Loanwords in Spanish

Quick Answer

The Spanish language has consistently been borrowing words from other languages since it emerged as its own language. Azúcar(sugar), aguacate(avocado), and chao(bye) are all préstamos lingüísticos(loanwords). Can you guess which languages these words come from? Keep reading to find out!

Spanish Words of Indigenous Origin

Starting in the fifteenth century, Spanish conquistadors invaded and conquered indigenous civilizations throughout the Americas. Thousands of Spaniards poured into the New World seeking land and gold. It’s no wonder, then, that hundreds of Spanish words come from Nahuatl, Mayan, Quechua, and other indigenous languages of the Americas.

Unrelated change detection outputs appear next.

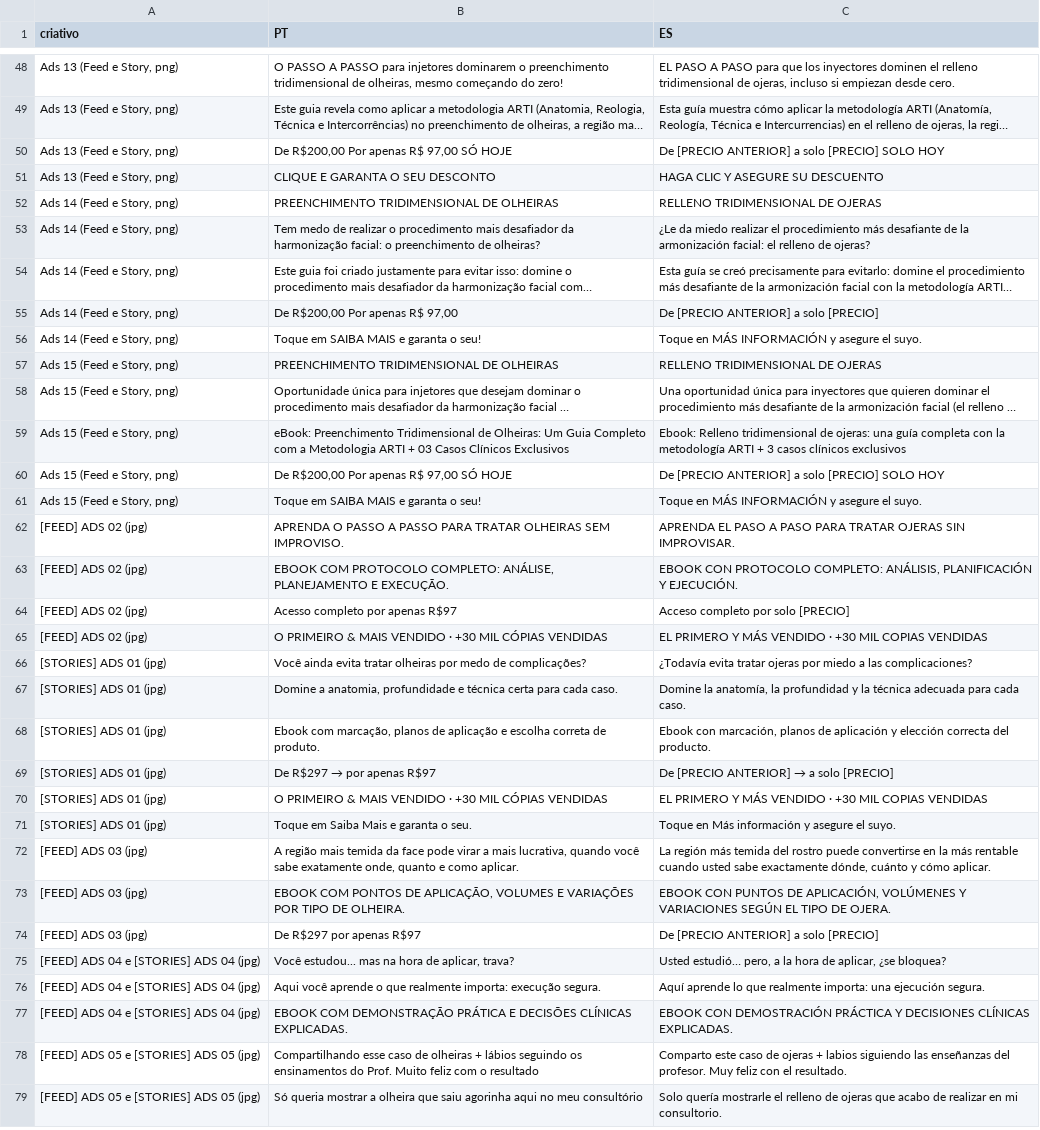
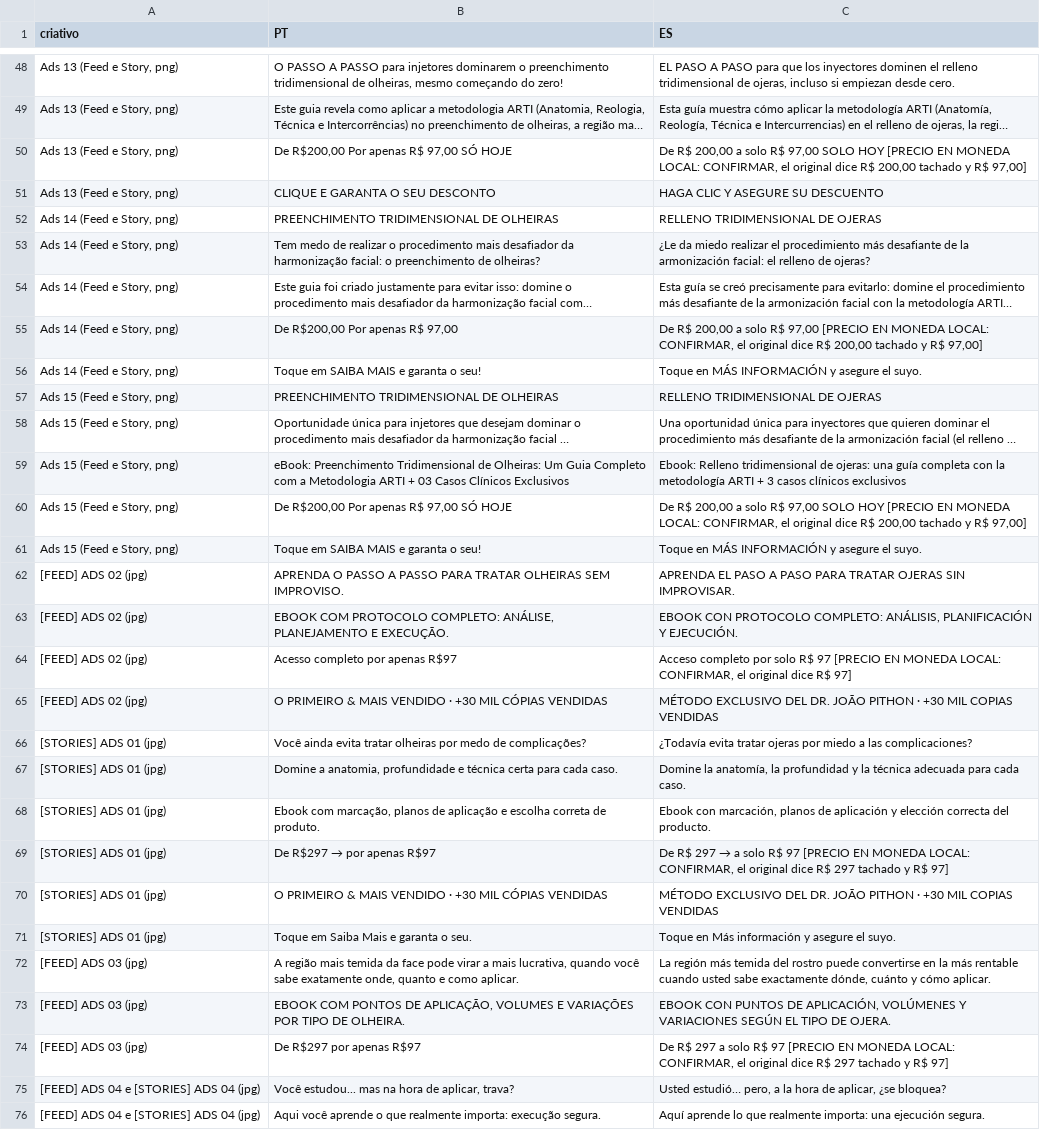
Before and after one commit to gestaodeprojetos-dot/FEA, a TSV file: FEA-traducoes/FEA-criativos-olheiras-latam/FEA-bilingue-PT-ES.tsv, drawn as a sheet; only a part is shown, gaps mark what is left out; the shorter side is filled out with more unchanged rows; long unchanged cells end in …; the diff covers the shown part only; the diff names each change by its address in the sheet, - before the commit and + after, or states it on an @@ line.

```diff
--- a/FEA-traducoes/FEA-criativos-olheiras-latam/FEA-bilingue-PT-ES.tsv
+++ b/FEA-traducoes/FEA-criativos-olheiras-latam/FEA-bilingue-PT-ES.tsv
-C50 (ES): De [PRECIO ANTERIOR] a solo [PRECIO] SOLO HOY
+C50 (ES): De R$ 200,00 a solo R$ 97,00 SOLO HOY [PRECIO EN MONEDA LOCAL: CONFIRMAR, el original dice R$ 200,00 tachado y R$ 97,00]
-C55 (ES): De [PRECIO ANTERIOR] a solo [PRECIO]
+C55 (ES): De R$ 200,00 a solo R$ 97,00 [PRECIO EN MONEDA LOCAL: CONFIRMAR, el original dice R$ 200,00 tachado y R$ 97,00]
-C60 (ES): De [PRECIO ANTERIOR] a solo [PRECIO] SOLO HOY
+C60 (ES): De R$ 200,00 a solo R$ 97,00 SOLO HOY [PRECIO EN MONEDA LOCAL: CONFIRMAR, el original dice R$ 200,00 tachado y R$ 97,00]
-C64 (ES): …por solo [PRECIO]
+C64 (ES): …por solo R$ 97 [PRECIO EN MONEDA LOCAL: CONFIRMAR, el original dice R$ 97]
-C65 (ES): EL PRIMERO Y MÁS VENDIDO · +30…
+C65 (ES): MÉTODO EXCLUSIVO DEL DR. JOÃO PITHON · +30…
@@ C69 (ES): De [PRECIO ANTERIOR] → a solo [PRECIO] → De R$ 297 → a solo R$ 97 [PRECIO EN MONEDA LOCAL: CONFIRMAR, el original dice R$ 297 tachado y R$ 97] @@
-C70 (ES): EL PRIMERO Y MÁS VENDIDO · +30…
+C70 (ES): MÉTODO EXCLUSIVO DEL DR. JOÃO PITHON · +30…
-C74 (ES): De [PRECIO ANTERIOR] a solo [PRECIO]
+C74 (ES): De R$ 297 a solo R$ 97 [PRECIO EN MONEDA LOCAL: CONFIRMAR, el original dice R$ 297 tachado y R$ 97]
```
Also changed, not shown: 33 edited cells elsewhere in this file, 9 other files.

The Spaniards borrowed terms for previously unknown indigenous concepts like plants, animals, tools, and traditions. Let's take a look at some examples!

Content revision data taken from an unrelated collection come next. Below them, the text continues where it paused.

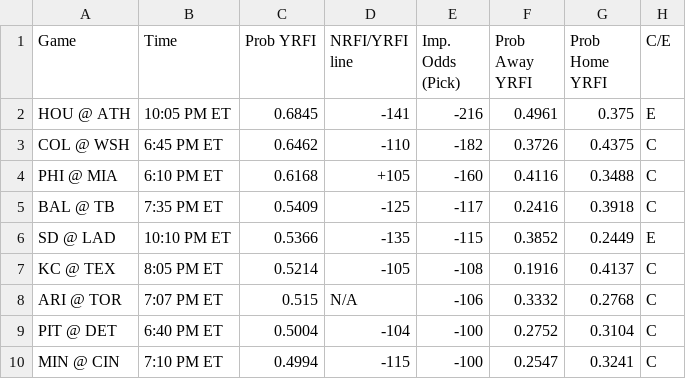
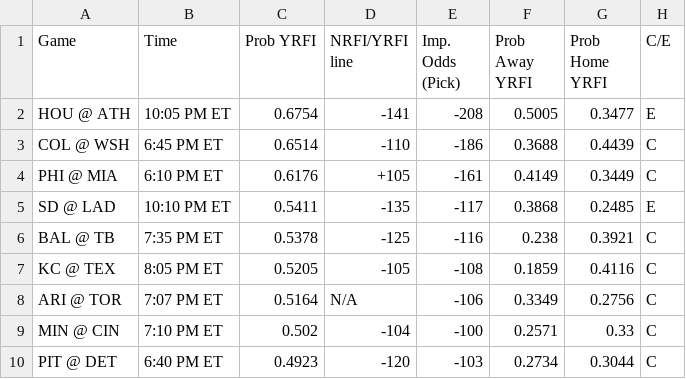
Before and after one commit to bena618/MLB_Models, a CSV file: Outputs/nrfi_yrfi_picks.csv, drawn as a sheet; only a part is shown; the diff covers the shown part only.

Commit message:
Workflow updating NRFIs.png, F5.png, nrfi_yrfi_picks.csv, and f5_chart.csv

```diff
--- a/Outputs/nrfi_yrfi_picks.csv
+++ b/Outputs/nrfi_yrfi_picks.csv
@@ -1,10 +1,10 @@
 Game,Time,Prob YRFI,NRFI/YRFI line,Imp. Odds (Pick),Prob Away YRFI,Prob Home YRFI,C/E
-HOU @ ATH,10:05 PM ET,0.6845,-141,-216,0.4961,0.375,E
-COL @ WSH,6:45 PM ET,0.6462,-110,-182,0.3726,0.4375,C
-PHI @ MIA,6:10 PM ET,0.6168,+105,-160,0.4116,0.3488,C
-BAL @ TB,7:35 PM ET,0.5409,-125,-117,0.2416,0.3918,C
-SD @ LAD,10:10 PM ET,0.5366,-135,-115,0.3852,0.2449,E
-KC @ TEX,8:05 PM ET,0.5214,-105,-108,0.1916,0.4137,C
-ARI @ TOR,7:07 PM ET,0.515,N/A,-106,0.3332,0.2768,C
-PIT @ DET,6:40 PM ET,0.5004,-104,-100,0.2752,0.3104,C
-MIN @ CIN,7:10 PM ET,0.4994,-115,-100,0.2547,0.3241,C
+HOU @ ATH,10:05 PM ET,0.6754,-141,-208,0.5005,0.3477,E
+COL @ WSH,6:45 PM ET,0.6514,-110,-186,0.3688,0.4439,C
+PHI @ MIA,6:10 PM ET,0.6176,+105,-161,0.4149,0.3449,C
+SD @ LAD,10:10 PM ET,0.5411,-135,-117,0.3868,0.2485,E
+BAL @ TB,7:35 PM ET,0.5378,-125,-116,0.238,0.3921,C
+KC @ TEX,8:05 PM ET,0.5205,-105,-108,0.1859,0.4116,C
+ARI @ TOR,7:07 PM ET,0.5164,N/A,-106,0.3349,0.2756,C
+MIN @ CIN,7:10 PM ET,0.502,-104,-100,0.2571,0.33,C
+PIT @ DET,6:40 PM ET,0.4923,-120,-103,0.2734,0.3044,C
```
Also changed, not shown: 23 edited cells elsewhere in this file, Outputs/f5_chart.csv, 2 other files.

Indigenous LanguageRegionIndigenous WordsSpanish Words
NahuatlMesoamericamapach, coyotl, ahuacatlmapache(raccoon), coyote(coyote), aguacate(avocado)
QuechuaAndean region of South America (Inca Empire)kancha, allpaqa, kinúwacancha(field), alpaca(alpaca), quinua(quinoa)
TaínoCaribbeanjurakan, hamaka, zavanahuracán(hurricane), hamaca(hammock), sabana(savanna)

Click here to learn more about Spanish words of Nahuatl origin!

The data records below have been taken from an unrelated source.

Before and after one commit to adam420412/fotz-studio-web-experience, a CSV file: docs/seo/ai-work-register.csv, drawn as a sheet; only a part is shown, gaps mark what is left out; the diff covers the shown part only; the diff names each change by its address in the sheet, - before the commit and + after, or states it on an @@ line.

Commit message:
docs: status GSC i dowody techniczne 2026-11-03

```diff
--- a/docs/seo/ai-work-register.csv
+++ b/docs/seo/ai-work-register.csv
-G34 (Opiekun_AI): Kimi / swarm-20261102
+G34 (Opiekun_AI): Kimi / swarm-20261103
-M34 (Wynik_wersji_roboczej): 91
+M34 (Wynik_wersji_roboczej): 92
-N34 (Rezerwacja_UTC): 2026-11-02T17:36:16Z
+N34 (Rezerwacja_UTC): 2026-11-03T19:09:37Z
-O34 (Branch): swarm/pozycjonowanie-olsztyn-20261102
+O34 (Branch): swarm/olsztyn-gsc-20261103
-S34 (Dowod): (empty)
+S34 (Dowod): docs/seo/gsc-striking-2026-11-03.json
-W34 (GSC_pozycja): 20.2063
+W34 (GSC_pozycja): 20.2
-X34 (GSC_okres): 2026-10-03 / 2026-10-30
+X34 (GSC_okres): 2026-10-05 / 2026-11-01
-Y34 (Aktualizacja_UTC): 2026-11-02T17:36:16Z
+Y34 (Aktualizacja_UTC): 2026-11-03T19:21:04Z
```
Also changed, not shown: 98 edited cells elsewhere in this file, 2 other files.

Spanish Words of Arabic Origin

After Latin, Arabic has made the greatest contribution to the Spanish language.

In 711, Moorish forces from Northern Africa crossed the Strait of Gibraltar and conquered Visigothic Spain. Al-Andalus was the cultural epicenter of Europe where science, art, and architecture flourished. When the Christians reconquered the Iberian Peninsula in 1492, they adopted much of the Arabic culture and, in turn, absorbed Arabic words.

Let’s take a look at some of the most common Spanish words of Arabic origin!

irrigation channel
law šá lláh
playing card

Click here to learn more Spanish words that come from Arabic!

Spanish Words of English Origin

Hundreds of anglicisms have been borrowed into the Spanish language, many of which have kept the same exact spelling.

Golf(golf), rugby(rugby), surf(surf), and many other words related to sports come from English, as well as the names for most genres of music, such as jazz(jazz), pop(pop), and rock(rock).

English is arguably the language of technology, so it comes as no surprise that many vocabulary words in this field have been borrowed into Spanish. Email(email), clic(click), and chat(chat) are just a few common tech words used in Spanish.

And let’s not forget about food and drink! When you go to a restaurant in a Spanish-speaking country, you might be surprised to hear your waiter using words like beicon(bacon), sándwich(sandwich), and cóctel(cocktail).

Romance Languages

Spanish, French, Italian, Portuguese, and Romanian are the primary lenguas romances(Romance languages), or languages based on Latin. Due to their shared heritage, many vocabulary words are written and pronounced very similarly.

However, some of the other words that Spanish shares with other Romance languages have been borrowed, which means they never existed in Latin. Let’s take a closer look at some terms Spanish has borrowed from other Romance languages!


Spanish has been borrowing words from French since the Middle Ages. There was an increase of French words adopted into the Spanish language in the 18th century when French fashion and culture were predominant at the Spanish court. Fashion-related French words like percale, brassier, and babouche became percal(percale), brasier(bra), and babucha(harem pants).


If you guessed that chao(bye) comes from Italian, you were right! Chao comes from the informal salutation ciao.

Most Italian words were borrowed into the Spanish language during the Italian Renaissance, but there has been a relatively recent wave of loanwords as well.

If you’ve ever been to Montevideo, there’s no doubt you noticed the abundance of Italian restaurants. Have you been to Buenos Aires? The gelato shops look exactly like the ones in Rome. In the late 19th and early 20th centuries, the River Plate experienced a massive influx of Italian immigrants who enriched the local culture and everyday speech.

Italian words were quickly adopted into español rioplatense(Spanish spoken in the River Plate). The Italian word muffa became mufa(bad luck), lavorare was slightly modified to laburar(to work), fiacca turned into fiaca(laziness).

Click here to learn about lunfardo, the Italian-influenced slang spoken in Buenos Aires.


Due to their high level of language contact, many words in Spanish come directly from Portuguese.

Maracuyá(passion fruit) comes from the Portuguese word maracujá, pagoda(pagoda) stems from the Portuguese root pagode, and barullo(racket) comes from the Portuguese word barulho, meaning noise.